Officials will not swear Byrne into Congress until the new year because the House has already left for the holiday recess. In the meantime, here are six things to know about the newest member of Congress.
1. Byrne was classmates at Duke University with fellow Alabama GOP Rep. Mo Brooks.
Brooks graduated in 1975; Byrne graduated two years later, in 1977.
“Mo and I are great friends,” Byrne said in an interview with CQ Roll Call last week.
What's more, Byrne and Brooks overlapped at the University of Alabama School of Law. Brooks graduated in 1978, while Byrne graduated two years later in 1980.
2. At Duke, Byrne was a member of the Phi Delta Theta fraternity, along with CNBC chief Washington correspondent and New York Times columnist John Harwood.
Harwood graduated from Duke a year after Byrne.
“We were great friends at Duke, and of course I followed his career for decades and I always read his stuff and pay close attention to him on TV, because I know how very smart he is,” Byrne said.
3. Byrne and his wife, Rebecca, are on different sides of arguably the biggest college football rivalry in the country.
He is an Alabama Crimson Tide fan; she is an Auburn Tigers fan.
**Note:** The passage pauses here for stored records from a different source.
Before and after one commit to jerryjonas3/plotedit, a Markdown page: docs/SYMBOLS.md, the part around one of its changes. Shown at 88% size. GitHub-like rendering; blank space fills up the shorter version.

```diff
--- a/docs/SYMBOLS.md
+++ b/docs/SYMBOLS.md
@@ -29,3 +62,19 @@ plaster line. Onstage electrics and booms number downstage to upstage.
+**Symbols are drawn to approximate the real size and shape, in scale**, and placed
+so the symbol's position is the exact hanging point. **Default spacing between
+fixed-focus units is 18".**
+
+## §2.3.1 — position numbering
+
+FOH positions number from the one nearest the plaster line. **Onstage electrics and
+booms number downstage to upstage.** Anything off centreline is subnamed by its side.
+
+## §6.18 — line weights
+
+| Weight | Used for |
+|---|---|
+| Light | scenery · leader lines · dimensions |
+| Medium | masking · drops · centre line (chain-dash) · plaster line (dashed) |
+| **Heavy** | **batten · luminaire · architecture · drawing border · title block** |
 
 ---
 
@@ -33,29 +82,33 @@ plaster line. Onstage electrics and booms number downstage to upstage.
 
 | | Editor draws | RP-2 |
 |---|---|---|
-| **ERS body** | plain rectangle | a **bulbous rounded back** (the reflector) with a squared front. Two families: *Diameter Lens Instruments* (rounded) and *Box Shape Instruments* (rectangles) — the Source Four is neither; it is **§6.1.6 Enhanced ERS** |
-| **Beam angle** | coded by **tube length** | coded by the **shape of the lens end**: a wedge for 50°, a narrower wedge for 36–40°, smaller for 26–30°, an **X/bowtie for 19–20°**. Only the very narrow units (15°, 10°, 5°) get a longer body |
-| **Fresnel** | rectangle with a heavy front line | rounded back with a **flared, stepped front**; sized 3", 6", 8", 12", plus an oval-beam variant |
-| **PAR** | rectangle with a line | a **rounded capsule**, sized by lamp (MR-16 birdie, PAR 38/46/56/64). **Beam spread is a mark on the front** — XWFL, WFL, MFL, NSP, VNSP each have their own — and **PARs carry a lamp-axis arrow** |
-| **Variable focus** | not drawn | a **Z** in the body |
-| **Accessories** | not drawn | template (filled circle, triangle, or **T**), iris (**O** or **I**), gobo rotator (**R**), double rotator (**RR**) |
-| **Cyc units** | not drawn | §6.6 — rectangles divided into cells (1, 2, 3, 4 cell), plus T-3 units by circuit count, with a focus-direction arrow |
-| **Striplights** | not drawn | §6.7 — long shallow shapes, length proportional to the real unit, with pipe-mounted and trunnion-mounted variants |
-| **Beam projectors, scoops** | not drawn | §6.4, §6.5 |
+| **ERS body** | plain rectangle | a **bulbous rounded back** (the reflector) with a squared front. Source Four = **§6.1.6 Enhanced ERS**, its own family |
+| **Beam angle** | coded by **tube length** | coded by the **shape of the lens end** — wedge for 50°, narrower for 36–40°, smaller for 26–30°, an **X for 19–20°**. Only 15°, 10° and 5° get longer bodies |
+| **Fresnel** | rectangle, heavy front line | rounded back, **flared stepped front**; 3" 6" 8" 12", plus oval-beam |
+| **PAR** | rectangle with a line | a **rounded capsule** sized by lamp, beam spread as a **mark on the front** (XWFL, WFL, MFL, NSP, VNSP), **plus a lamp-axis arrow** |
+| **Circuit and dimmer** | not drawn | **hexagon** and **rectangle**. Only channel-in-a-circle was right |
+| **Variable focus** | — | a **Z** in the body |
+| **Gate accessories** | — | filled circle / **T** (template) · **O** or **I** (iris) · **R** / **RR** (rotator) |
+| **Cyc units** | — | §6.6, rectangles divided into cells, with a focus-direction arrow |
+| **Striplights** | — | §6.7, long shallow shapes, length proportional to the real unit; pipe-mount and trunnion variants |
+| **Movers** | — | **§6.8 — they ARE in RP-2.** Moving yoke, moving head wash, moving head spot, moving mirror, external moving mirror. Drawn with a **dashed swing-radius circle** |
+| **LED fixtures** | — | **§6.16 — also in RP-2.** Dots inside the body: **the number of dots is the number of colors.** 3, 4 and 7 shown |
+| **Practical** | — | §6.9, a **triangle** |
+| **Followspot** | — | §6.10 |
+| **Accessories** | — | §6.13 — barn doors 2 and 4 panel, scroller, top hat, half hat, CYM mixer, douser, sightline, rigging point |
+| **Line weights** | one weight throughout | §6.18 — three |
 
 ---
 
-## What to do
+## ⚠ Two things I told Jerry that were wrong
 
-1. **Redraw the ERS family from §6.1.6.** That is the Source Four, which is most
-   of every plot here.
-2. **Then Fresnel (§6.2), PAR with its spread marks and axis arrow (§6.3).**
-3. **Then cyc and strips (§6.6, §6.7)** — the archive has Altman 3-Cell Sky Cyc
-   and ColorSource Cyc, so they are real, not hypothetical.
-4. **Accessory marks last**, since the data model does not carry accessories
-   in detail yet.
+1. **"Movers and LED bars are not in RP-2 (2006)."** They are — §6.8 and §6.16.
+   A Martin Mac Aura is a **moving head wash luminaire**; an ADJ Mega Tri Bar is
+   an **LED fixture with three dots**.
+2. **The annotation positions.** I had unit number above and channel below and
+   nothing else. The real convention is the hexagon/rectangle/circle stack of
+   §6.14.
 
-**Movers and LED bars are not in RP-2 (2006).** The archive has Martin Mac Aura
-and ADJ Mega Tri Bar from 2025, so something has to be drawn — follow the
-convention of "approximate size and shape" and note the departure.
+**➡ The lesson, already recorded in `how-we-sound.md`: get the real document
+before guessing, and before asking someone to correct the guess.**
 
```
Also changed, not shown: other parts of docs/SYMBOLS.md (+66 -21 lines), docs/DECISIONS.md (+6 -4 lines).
“We’ve been married for 32 years now and we’ve weathered a lot of Alabama-Auburn games,” Byrne said. “We’ve learned that when Alabama is not playing, I root for Auburn, and when Auburn isn’t playing, she roots for Alabama. And on Alabama-Auburn day we just have to love each other.”
4. At the start of his political career, Byrne was a Democrat.
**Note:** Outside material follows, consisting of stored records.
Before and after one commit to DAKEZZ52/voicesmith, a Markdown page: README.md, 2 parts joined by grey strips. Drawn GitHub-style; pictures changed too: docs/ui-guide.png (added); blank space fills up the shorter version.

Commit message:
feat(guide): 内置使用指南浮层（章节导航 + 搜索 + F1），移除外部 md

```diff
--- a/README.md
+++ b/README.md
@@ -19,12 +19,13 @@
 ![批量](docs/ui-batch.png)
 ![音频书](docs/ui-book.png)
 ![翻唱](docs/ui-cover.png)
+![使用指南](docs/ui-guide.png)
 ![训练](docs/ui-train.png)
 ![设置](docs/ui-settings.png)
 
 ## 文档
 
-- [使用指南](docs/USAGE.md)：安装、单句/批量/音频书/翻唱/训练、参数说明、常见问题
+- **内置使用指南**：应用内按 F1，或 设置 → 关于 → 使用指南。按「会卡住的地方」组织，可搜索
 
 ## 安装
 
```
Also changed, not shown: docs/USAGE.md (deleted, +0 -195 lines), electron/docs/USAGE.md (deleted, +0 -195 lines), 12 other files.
He was elected to the Alabama State Board of Education as a Democrat in 1994. But like many in the South, Byrne ultimately left the Democratic Party to join Republicans in 1997.
“We always had conservative Democrats in Alabama going back to as far as I remember, and there came a time in Alabama where you could no longer be conservative and be a Democrat,” Byrne said. “And just looking at the national party and looking at the state party, it was very clear that my personal beliefs and principles were at great odds with the national party and state party here in Alabama, and when I got to that point I realized the right thing to do was to say, ‘Look I’m not a Democrat, I’m a Republican.'”
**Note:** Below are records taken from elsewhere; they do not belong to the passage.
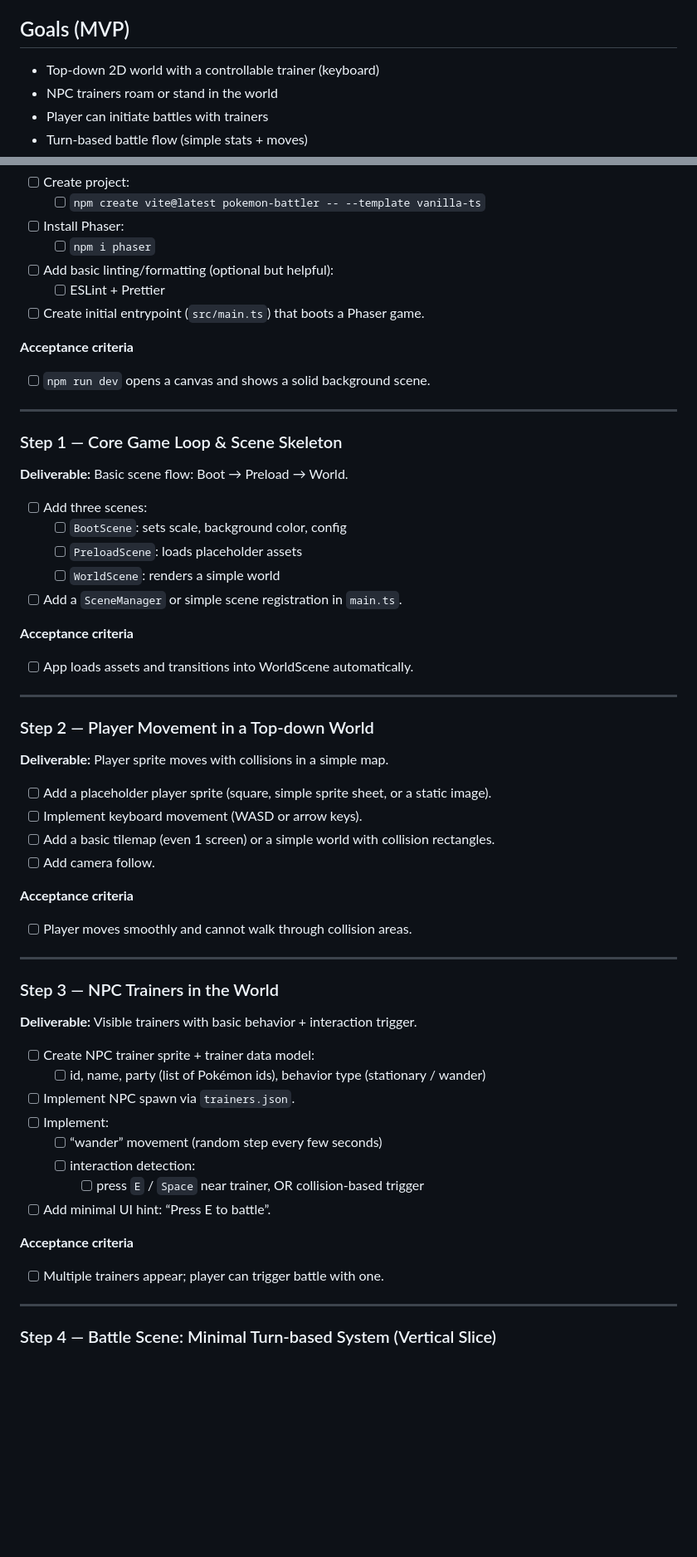
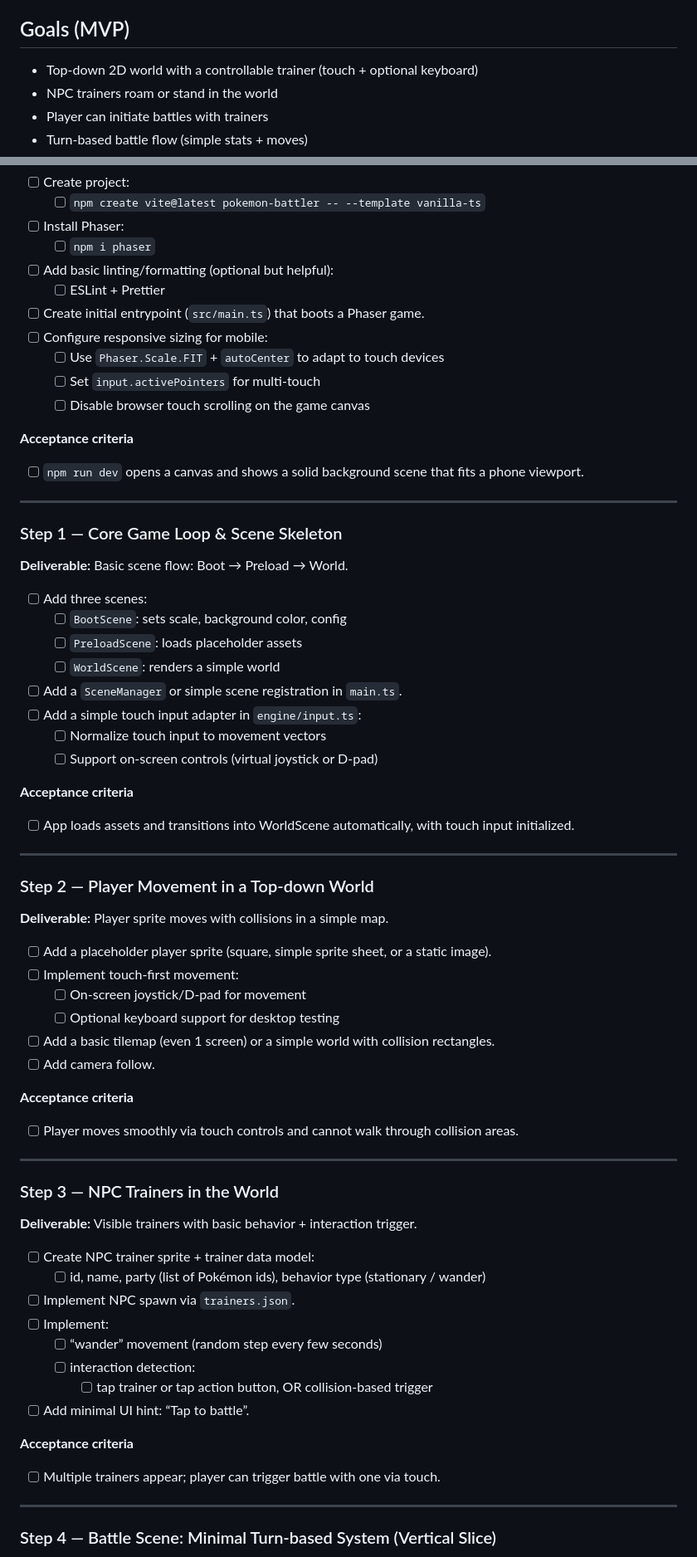
Before and after one commit to rcgeorge23/pokeball, a Markdown page: PLAN.md, 2 parts joined by grey strips. Shown at 83% size. Rendered like a GitHub page; blank space fills up the shorter version.

Commit message:
Update plan for mobile touch support

```diff
--- a/PLAN.md
+++ b/PLAN.md
@@ -4,7 +4,7 @@ This document is a practical, incremental plan for building a **browser-only**,
 
 ## Goals (MVP)
 
-- Top-down 2D world with a controllable trainer (keyboard)
+- Top-down 2D world with a controllable trainer (touch + optional keyboard)
 - NPC trainers roam or stand in the world
 - Player can initiate battles with trainers
 - Turn-based battle flow (simple stats + moves)
@@ -89,9 +89,13 @@ This document is a practical, incremental plan for building a **browser-only**,
 - [ ] Add basic linting/formatting (optional but helpful):
   - [ ] ESLint + Prettier
 - [ ] Create initial entrypoint (`src/main.ts`) that boots a Phaser game.
+- [ ] Configure responsive sizing for mobile:
+  - [ ] Use `Phaser.Scale.FIT` + `autoCenter` to adapt to touch devices
+  - [ ] Set `input.activePointers` for multi-touch
+  - [ ] Disable browser touch scrolling on the game canvas
 
 **Acceptance criteria**
-- [ ] `npm run dev` opens a canvas and shows a solid background scene.
+- [ ] `npm run dev` opens a canvas and shows a solid background scene that fits a phone viewport.
 
 ---
 
@@ -103,9 +107,12 @@ This document is a practical, incremental plan for building a **browser-only**,
   - [ ] `PreloadScene`: loads placeholder assets
   - [ ] `WorldScene`: renders a simple world
 - [ ] Add a `SceneManager` or simple scene registration in `main.ts`.
+- [ ] Add a simple touch input adapter in `engine/input.ts`:
+  - [ ] Normalize touch input to movement vectors
+  - [ ] Support on-screen controls (virtual joystick or D-pad)
 
 **Acceptance criteria**
-- [ ] App loads assets and transitions into WorldScene automatically.
+- [ ] App loads assets and transitions into WorldScene automatically, with touch input initialized.
 
 ---
 
@@ -113,12 +120,14 @@ This document is a practical, incremental plan for building a **browser-only**,
 **Deliverable:** Player sprite moves with collisions in a simple map.
 
 - [ ] Add a placeholder player sprite (square, simple sprite sheet, or a static image).
-- [ ] Implement keyboard movement (WASD or arrow keys).
+- [ ] Implement touch-first movement:
+  - [ ] On-screen joystick/D-pad for movement
+  - [ ] Optional keyboard support for desktop testing
 - [ ] Add a basic tilemap (even 1 screen) or a simple world with collision rectangles.
 - [ ] Add camera follow.
 
 **Acceptance criteria**
-- [ ] Player moves smoothly and cannot walk through collision areas.
+- [ ] Player moves smoothly via touch controls and cannot walk through collision areas.
 
 ---
 
@@ -131,11 +140,11 @@ This document is a practical, incremental plan for building a **browser-only**,
 - [ ] Implement:
   - [ ] “wander” movement (random step every few seconds)
   - [ ] interaction detection:
-    - [ ] press `E` / `Space` near trainer, OR collision-based trigger
-- [ ] Add minimal UI hint: “Press E to battle”.
+    - [ ] tap trainer or tap action button, OR collision-based trigger
+- [ ] Add minimal UI hint: “Tap to battle”.
 
 **Acceptance criteria**
-- [ ] Multiple trainers appear; player can trigger battle with one.
+- [ ] Multiple trainers appear; player can trigger battle with one via touch.
 
 ---
 
```
Also changed, not shown: other parts of PLAN.md (+6 -3 lines).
5. Byrne is a self-described education advocate.
He began his political career in the 1980s, helping overhaul Alabama’s public education system.
He later served as chancellor of the Alabama Community College System from 2007 until 2009. In that role, he worked to weed out corruption from the system — something he is widely praised for by Republicans in the state.
6. Byrne’s family has lived in the Mobile, Ala., area for more than 200 years, which he said shapes many of his stances.
Aside from traditional conservative principles, including limited government, Byrne is also concerned with water quality and the environment.
Byrne’s district includes miles of coastline and fishing territory, and the Mobile Delta is one of the country’s largest shipping ports in the country.
“I really have a strong attachment not just to my state but to this part of the state, because we’ve been here for so long,” Byrne said. “We love it, we love the special things about the environment. ... We have our own very special way of living down here and it does affect the way I look at things.”